Exercise aim: Copy the records below exactly. Include all of them.

--- Given entries Enclosed Below ---

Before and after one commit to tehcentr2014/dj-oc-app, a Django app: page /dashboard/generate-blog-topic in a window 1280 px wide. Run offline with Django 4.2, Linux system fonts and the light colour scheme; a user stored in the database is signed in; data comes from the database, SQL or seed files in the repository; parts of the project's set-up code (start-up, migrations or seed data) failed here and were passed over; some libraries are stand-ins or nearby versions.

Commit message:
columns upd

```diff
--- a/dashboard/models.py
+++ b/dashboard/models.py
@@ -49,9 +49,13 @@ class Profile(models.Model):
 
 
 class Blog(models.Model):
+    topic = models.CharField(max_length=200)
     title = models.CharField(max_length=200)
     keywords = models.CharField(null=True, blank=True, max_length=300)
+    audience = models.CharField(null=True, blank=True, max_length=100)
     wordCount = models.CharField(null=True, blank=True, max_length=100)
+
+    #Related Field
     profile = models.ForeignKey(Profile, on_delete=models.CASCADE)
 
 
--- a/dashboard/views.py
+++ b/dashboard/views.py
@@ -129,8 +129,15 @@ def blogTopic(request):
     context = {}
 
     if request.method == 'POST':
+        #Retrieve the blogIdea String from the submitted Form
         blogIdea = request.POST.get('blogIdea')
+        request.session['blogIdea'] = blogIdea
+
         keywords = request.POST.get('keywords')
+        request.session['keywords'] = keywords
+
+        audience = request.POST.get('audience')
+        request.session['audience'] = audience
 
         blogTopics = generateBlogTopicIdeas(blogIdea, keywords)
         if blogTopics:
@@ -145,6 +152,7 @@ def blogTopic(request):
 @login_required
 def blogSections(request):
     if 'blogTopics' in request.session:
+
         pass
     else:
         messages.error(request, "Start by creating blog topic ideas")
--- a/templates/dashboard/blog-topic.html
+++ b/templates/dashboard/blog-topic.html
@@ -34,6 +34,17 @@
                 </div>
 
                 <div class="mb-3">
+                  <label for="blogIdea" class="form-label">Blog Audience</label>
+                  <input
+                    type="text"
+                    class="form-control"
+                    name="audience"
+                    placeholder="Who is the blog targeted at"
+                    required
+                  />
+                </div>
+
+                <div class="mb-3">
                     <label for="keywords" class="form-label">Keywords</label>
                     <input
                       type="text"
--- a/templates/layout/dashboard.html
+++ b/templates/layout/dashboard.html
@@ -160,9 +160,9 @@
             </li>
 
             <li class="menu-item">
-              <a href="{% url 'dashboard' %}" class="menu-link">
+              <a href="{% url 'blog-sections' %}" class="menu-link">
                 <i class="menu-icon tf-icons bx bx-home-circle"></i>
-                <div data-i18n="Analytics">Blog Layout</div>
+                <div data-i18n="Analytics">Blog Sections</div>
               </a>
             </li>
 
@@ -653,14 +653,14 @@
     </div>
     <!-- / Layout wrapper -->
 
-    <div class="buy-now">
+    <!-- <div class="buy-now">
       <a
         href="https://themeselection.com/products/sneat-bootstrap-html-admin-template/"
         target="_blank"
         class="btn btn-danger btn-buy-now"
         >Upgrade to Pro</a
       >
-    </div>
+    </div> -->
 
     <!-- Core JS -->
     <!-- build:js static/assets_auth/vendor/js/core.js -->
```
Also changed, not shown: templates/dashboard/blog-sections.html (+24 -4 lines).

--- End of Enclosed Given entries ---

Exercise answer:
Before and after one commit to tehcentr2014/dj-oc-app, a Django app: page /dashboard/generate-blog-topic in a window 1280 px wide. Run offline with Django 4.2, Linux system fonts and the light colour scheme; a user stored in the database is signed in; data comes from the database, SQL or seed files in the repository; parts of the project's set-up code (start-up, migrations or seed data) failed here and were passed over; some libraries are stand-ins or nearby versions.

Commit message:
columns upd

```diff
--- a/dashboard/models.py
+++ b/dashboard/models.py
@@ -49,9 +49,13 @@ class Profile(models.Model):
 
 
 class Blog(models.Model):
+    topic = models.CharField(max_length=200)
     title = models.CharField(max_length=200)
     keywords = models.CharField(null=True, blank=True, max_length=300)
+    audience = models.CharField(null=True, blank=True, max_length=100)
     wordCount = models.CharField(null=True, blank=True, max_length=100)
+
+    #Related Field
     profile = models.ForeignKey(Profile, on_delete=models.CASCADE)
 
 
--- a/dashboard/views.py
+++ b/dashboard/views.py
@@ -129,8 +129,15 @@ def blogTopic(request):
     context = {}
 
     if request.method == 'POST':
+        #Retrieve the blogIdea String from the submitted Form
         blogIdea = request.POST.get('blogIdea')
+        request.session['blogIdea'] = blogIdea
+
         keywords = request.POST.get('keywords')
+        request.session['keywords'] = keywords
+
+        audience = request.POST.get('audience')
+        request.session['audience'] = audience
 
         blogTopics = generateBlogTopicIdeas(blogIdea, keywords)
         if blogTopics:
@@ -145,6 +152,7 @@ def blogTopic(request):
 @login_required
 def blogSections(request):
     if 'blogTopics' in request.session:
+
         pass
     else:
         messages.error(request, "Start by creating blog topic ideas")
--- a/templates/dashboard/blog-topic.html
+++ b/templates/dashboard/blog-topic.html
@@ -34,6 +34,17 @@
                 </div>
 
                 <div class="mb-3">
+                  <label for="blogIdea" class="form-label">Blog Audience</label>
+                  <input
+                    type="text"
+                    class="form-control"
+                    name="audience"
+                    placeholder="Who is the blog targeted at"
+                    required
+                  />
+                </div>
+
+                <div class="mb-3">
                     <label for="keywords" class="form-label">Keywords</label>
                     <input
                       type="text"
--- a/templates/layout/dashboard.html
+++ b/templates/layout/dashboard.html
@@ -160,9 +160,9 @@
             </li>
 
             <li class="menu-item">
-              <a href="{% url 'dashboard' %}" class="menu-link">
+              <a href="{% url 'blog-sections' %}" class="menu-link">
                 <i class="menu-icon tf-icons bx bx-home-circle"></i>
-                <div data-i18n="Analytics">Blog Layout</div>
+                <div data-i18n="Analytics">Blog Sections</div>
               </a>
             </li>
 
@@ -653,14 +653,14 @@
     </div>
     <!-- / Layout wrapper -->
 
-    <div class="buy-now">
+    <!-- <div class="buy-now">
       <a
         href="https://themeselection.com/products/sneat-bootstrap-html-admin-template/"
         target="_blank"
         class="btn btn-danger btn-buy-now"
         >Upgrade to Pro</a
       >
-    </div>
+    </div> -->
 
     <!-- Core JS -->
     <!-- build:js static/assets_auth/vendor/js/core.js -->
```
Also changed, not shown: templates/dashboard/blog-sections.html (+24 -4 lines).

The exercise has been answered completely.